‘The child that tiire doesn’t give you, God won’t give you either.’ The role of Rotheca myricoides in Somali fertility practices
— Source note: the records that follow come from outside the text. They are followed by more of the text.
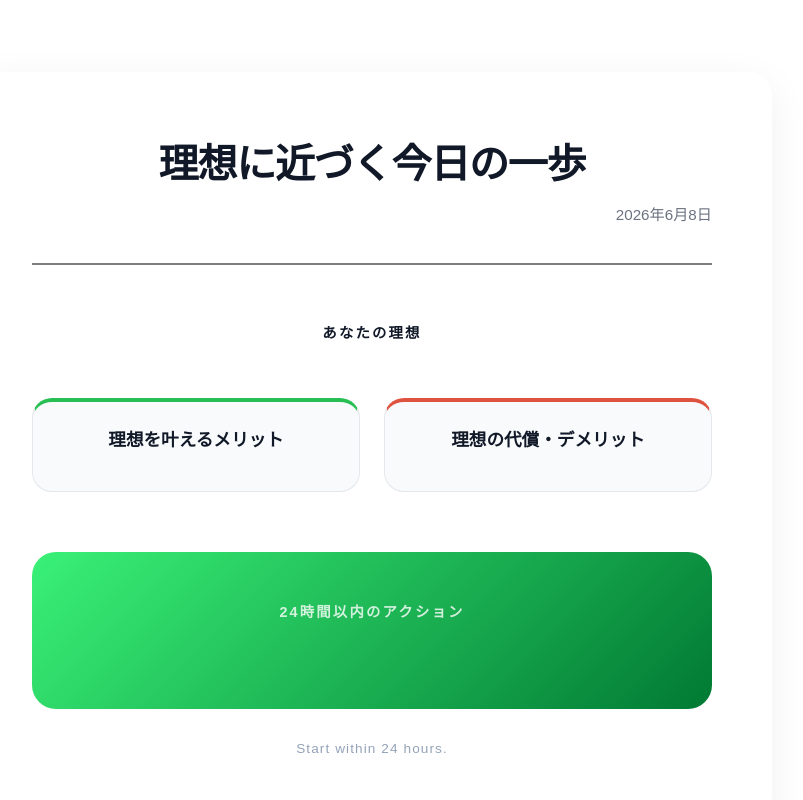
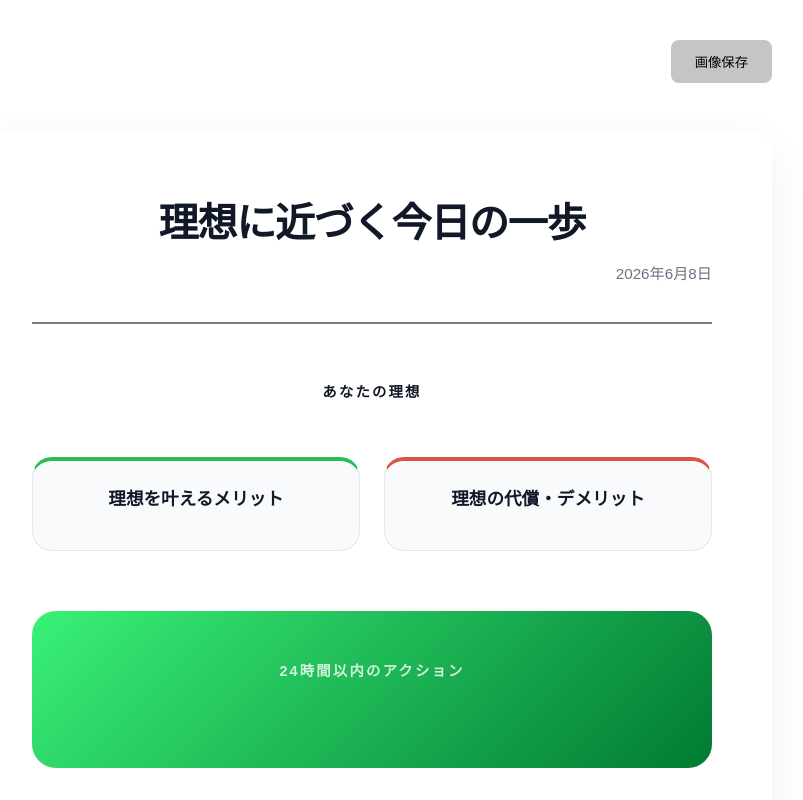
Before and after one commit to shige7ga/do-within-24, a React (Vite) app: page /result in a window 1280 px wide. Shown: the top 800 px of the page, without its empty margins (268-1071 px from the left). Built offline with nearby package versions, Linux system fonts and the light colour scheme.

Commit message:
結果ページおｗ画像保存する機能を実装

```diff
--- a/package.json
+++ b/package.json
@@ -10,9 +10,11 @@
     "preview": "vite preview"
   },
   "dependencies": {
+    "html2canvas": "^1.4.1",
     "react": "^19.2.6",
     "react-dom": "^19.2.6",
-    "react-router-dom": "^7.17.0"
+    "react-router-dom": "^7.17.0",
+    "react-to-print": "^3.3.0"
   },
   "devDependencies": {
     "@eslint/js": "^10.0.1",
--- a/src/features/ideal/containers/ComparisonContainer.tsx
+++ b/src/features/ideal/containers/ComparisonContainer.tsx
@@ -7,9 +7,9 @@ export default function ComparisonContainer() {
   const navigate = useNavigate();
   const handleDemerit = () => {
     createIdeal({
-      action: "この理想について、一旦考えない",
+      action: "この理想について\n一旦考えない",
     });
-    navigate("/result");
+  navigate("/result");
   }
 
   return (
--- a/src/pages/ideal/resultPage.tsx
+++ b/src/pages/ideal/resultPage.tsx
@@ -1,11 +1,39 @@
 import { Link } from "react-router-dom";
 import IdealResultContainer from "../../features/ideal/containers/IdealResultConatainer";
+import { useRef } from "react";
+import html2canvas from "html2canvas";
 import styles from "../../styles/common.module.css";
 
 export default function ResultPage() {
+  const captureRef = useRef<HTMLDivElement>(null);
+
+  const handleSaveImage = async () => {
+    if (!captureRef.current) return;
+
+    const canvas = await html2canvas(captureRef.current, {scale: 2});
+
+    const image = canvas.toDataURL("image/png");
+
+    const link = document.createElement("a");
+    link.href = image;
+    link.download = "ideal-result.png";
+
+    link.click();
+  };
+
+
   return (
     <div className={styles.container}>
-      <IdealResultContainer />
+      <div className={styles.header}>
+        <button onClick={handleSaveImage} className={styles.captureButton}>
+        画像保存
+      </button>
+      </div>
+
+      <div ref={captureRef}>
+        <IdealResultContainer />
+      </div>
+
       <Link to="/" className={styles.link}>
         トップに戻る
       </Link>
--- a/src/styles/common.module.css
+++ b/src/styles/common.module.css
@@ -39,3 +39,32 @@
 .link:hover {
   background-color: #08b648;
 }
+
+/* 印刷ボタン */
+.container {
+  max-width: 800px;
+  margin: 0 auto;
+}
+
+.header {
+  position: sticky;
+  top: 0;
+  display: flex;
+  justify-content: flex-end;
+  padding: 0.5rem 0;
+  margin-bottom: 0;
+  background: white;
+  z-index: 10;
+}
+
+.captureButton {
+  padding: 0.75rem 1.5rem;
+  border: none;
+  border-radius: 8px;
+  cursor: pointer;
+  background-color: #c6c4c4;
+}
+
+.captureButton:hover {
+  background-color: #a7a6a6;
+}
```
Also changed, not shown: 1 other file (tests, documents, lock files or other folders).
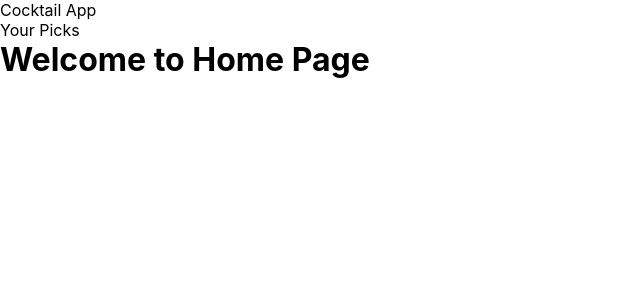
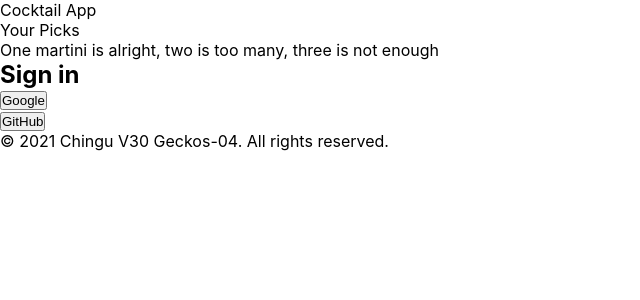
Before and after one commit to jo-soyoung/cocktail-app, a React (Create React App) app: page / in a window 1280 px wide. Shown: the top 300 px of the page, without its empty margins (0-640 px from the left). Built offline with nearby package versions, Linux system fonts and the light colour scheme.

Commit message:
task: Markup home(login) component

```diff
--- a/src/app.jsx
+++ b/src/app.jsx
@@ -5,7 +5,7 @@ import {
   NavLink,
 } from 'react-router-dom';
 import styles from './app.module.css';
-import Home from './components/home/home';
+import Login from './components/login/login';
 import Picks from './components/picks/picks';
 
 function App() {
@@ -26,8 +26,8 @@ function App() {
         </nav>
 
         <Switch>
-          <Route path="/" exact>
-            <Home />
+          <Route path={['/', '/login']} exact>
+            <Login />
           </Route>
           <Route path="/picks">
             <Picks />
--- a/src/components/home/home.jsx
+++ /dev/null
@@ -1,8 +0,0 @@
-import React from 'react';
-import styles from './home.module.css';
-
-const Home = props => {
-  return <h1>Welcome to Home Page</h1>;
-};
-
-export default Home;
--- /dev/null
+++ b/src/components/login/login.jsx
@@ -0,0 +1,27 @@
+import React from 'react';
+import styles from './login.module.css';
+import Footer from '../footer/footer';
+
+const Login = props => {
+  return (
+    <div>
+      <div>One martini is alright, two is too many, three is not enough</div>
+
+      <section>
+        <h2>Sign in</h2>
+        <ul>
+          <li>
+            <button>Google</button>
+          </li>
+          <li>
+            <button>GitHub</button>
+          </li>
+        </ul>
+      </section>
+
+      <Footer />
+    </div>
+  );
+};
+
+export default Login;
```
Also changed, not shown: src/components/login/login.module.css (added).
The paper introduces the Baanashada Dumarka, a Somali fertility therapy carried out by a spirit medium, known locally as ‘Alaqad. Baanashada is aimed at women whose fertility issues are believed to be caused by spirits. The study also explores a component of the Baanashada, namely, the use of tiire (Rotheca myricoides), or the butterfly bush. Although Rotheca myricoides is known to possess a number of medicinal components as confirmed by studies of modern science, so far, there exist no studies on its potential (or lack of) fertility effects. Hence, the alleged fertility benefits of the butterfly bush need examining. The author is aware of at least one recent case that a Somali woman from Europe died of herbs placed in her cervix by a traditional healer in Somaliland. This piece of information indicated not only the role of herbal medicine in fertility practices, but also the popularity of traditional reproductive medicine beyond border, class or educational background. Yet, current research into Somali women’s health focuses mainly on Female Genital Mutilation (FGM), examined often without the context of wider cultural practices. This paper, however, suggests that rituals, beliefs and material culture play a paramount role in women’s practices. For example, as explored elsewhere, the wagar, a wooden and sacred object made of the African olive, is critical for fertility practices. The current paper illuminates further the significance of reproduction practices in Somali society and the potential continuity of traditions associated with the perpetuation of kinship. It concludes that fertility rituals are part of a wider context of interaction with sacred landscapes, objects and archaeological sites, often associated with past legends in the Horn of Africa.
OPEN ACCESS Mire & S (2016), ‘The child that tiire doesn’t give you, God won’t give you either.’ The role of Rotheca myricoides in Somali fertility practices, Anthropology and Medicine 23(3): 311-331.